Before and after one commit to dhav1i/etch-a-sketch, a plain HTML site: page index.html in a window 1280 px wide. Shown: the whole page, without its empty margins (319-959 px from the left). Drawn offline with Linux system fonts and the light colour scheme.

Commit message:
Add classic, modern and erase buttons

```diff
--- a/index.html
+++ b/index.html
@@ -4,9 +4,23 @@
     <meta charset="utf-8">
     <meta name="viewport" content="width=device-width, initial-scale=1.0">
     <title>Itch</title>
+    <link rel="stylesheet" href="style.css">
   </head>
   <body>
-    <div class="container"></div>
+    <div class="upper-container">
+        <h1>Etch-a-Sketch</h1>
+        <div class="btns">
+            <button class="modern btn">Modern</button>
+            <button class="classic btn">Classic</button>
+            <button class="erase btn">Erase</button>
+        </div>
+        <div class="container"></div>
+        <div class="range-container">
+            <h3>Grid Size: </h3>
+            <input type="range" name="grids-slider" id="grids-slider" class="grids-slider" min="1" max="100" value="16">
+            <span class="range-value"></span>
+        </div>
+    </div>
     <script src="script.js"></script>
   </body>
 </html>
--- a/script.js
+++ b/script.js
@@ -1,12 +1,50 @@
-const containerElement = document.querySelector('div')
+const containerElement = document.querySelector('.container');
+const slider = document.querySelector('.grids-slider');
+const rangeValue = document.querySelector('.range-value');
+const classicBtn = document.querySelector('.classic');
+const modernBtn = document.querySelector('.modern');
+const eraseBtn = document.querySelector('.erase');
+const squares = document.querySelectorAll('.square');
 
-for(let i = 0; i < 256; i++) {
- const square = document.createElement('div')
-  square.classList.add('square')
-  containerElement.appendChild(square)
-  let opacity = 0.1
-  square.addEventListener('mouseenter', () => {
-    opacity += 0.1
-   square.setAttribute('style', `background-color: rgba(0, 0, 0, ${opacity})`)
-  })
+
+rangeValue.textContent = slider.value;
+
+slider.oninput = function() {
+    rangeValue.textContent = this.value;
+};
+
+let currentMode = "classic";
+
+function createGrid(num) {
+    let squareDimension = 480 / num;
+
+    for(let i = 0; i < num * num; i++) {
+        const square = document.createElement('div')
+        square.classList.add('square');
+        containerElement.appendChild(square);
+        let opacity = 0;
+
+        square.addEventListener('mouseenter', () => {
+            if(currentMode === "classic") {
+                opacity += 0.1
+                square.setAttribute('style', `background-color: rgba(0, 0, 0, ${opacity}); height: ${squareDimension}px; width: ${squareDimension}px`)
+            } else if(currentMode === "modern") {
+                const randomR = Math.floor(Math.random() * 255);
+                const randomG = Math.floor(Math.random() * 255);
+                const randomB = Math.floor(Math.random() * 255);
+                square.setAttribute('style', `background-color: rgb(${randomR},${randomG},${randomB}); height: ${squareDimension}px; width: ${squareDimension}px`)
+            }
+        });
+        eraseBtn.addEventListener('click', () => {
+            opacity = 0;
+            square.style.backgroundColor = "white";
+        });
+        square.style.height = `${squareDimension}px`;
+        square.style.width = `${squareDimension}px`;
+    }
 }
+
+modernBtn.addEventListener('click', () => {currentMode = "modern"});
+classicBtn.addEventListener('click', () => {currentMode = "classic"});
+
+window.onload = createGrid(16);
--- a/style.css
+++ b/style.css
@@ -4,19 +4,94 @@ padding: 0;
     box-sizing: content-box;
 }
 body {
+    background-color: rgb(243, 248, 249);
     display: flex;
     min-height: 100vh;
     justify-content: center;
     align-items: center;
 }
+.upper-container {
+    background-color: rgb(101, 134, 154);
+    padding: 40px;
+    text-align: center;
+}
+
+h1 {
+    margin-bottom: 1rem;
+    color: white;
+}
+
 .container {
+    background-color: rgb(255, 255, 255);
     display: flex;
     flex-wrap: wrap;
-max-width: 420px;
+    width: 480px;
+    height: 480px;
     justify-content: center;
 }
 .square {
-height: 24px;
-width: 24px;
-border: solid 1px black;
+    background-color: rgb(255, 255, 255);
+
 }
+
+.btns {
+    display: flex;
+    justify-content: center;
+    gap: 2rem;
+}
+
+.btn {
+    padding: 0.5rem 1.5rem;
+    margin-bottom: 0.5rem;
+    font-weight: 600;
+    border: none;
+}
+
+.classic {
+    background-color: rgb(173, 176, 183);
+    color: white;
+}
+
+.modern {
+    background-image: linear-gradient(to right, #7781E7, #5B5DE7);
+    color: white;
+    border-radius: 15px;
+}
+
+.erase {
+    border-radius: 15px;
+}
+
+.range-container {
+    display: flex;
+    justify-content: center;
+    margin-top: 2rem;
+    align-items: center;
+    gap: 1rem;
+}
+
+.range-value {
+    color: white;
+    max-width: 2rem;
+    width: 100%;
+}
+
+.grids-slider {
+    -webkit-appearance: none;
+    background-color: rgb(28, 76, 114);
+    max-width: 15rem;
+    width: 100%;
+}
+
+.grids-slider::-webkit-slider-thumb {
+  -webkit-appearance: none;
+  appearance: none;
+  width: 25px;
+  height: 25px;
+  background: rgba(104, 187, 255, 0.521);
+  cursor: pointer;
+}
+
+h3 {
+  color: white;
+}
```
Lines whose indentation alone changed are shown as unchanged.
•••••
Exercise prompt: Search the records above for the string "rangeValue". Report each line that has it.

Exercise output:
+const rangeValue = document.querySelector('.range-value');
+rangeValue.textContent = slider.value;
+    rangeValue.textContent = this.value;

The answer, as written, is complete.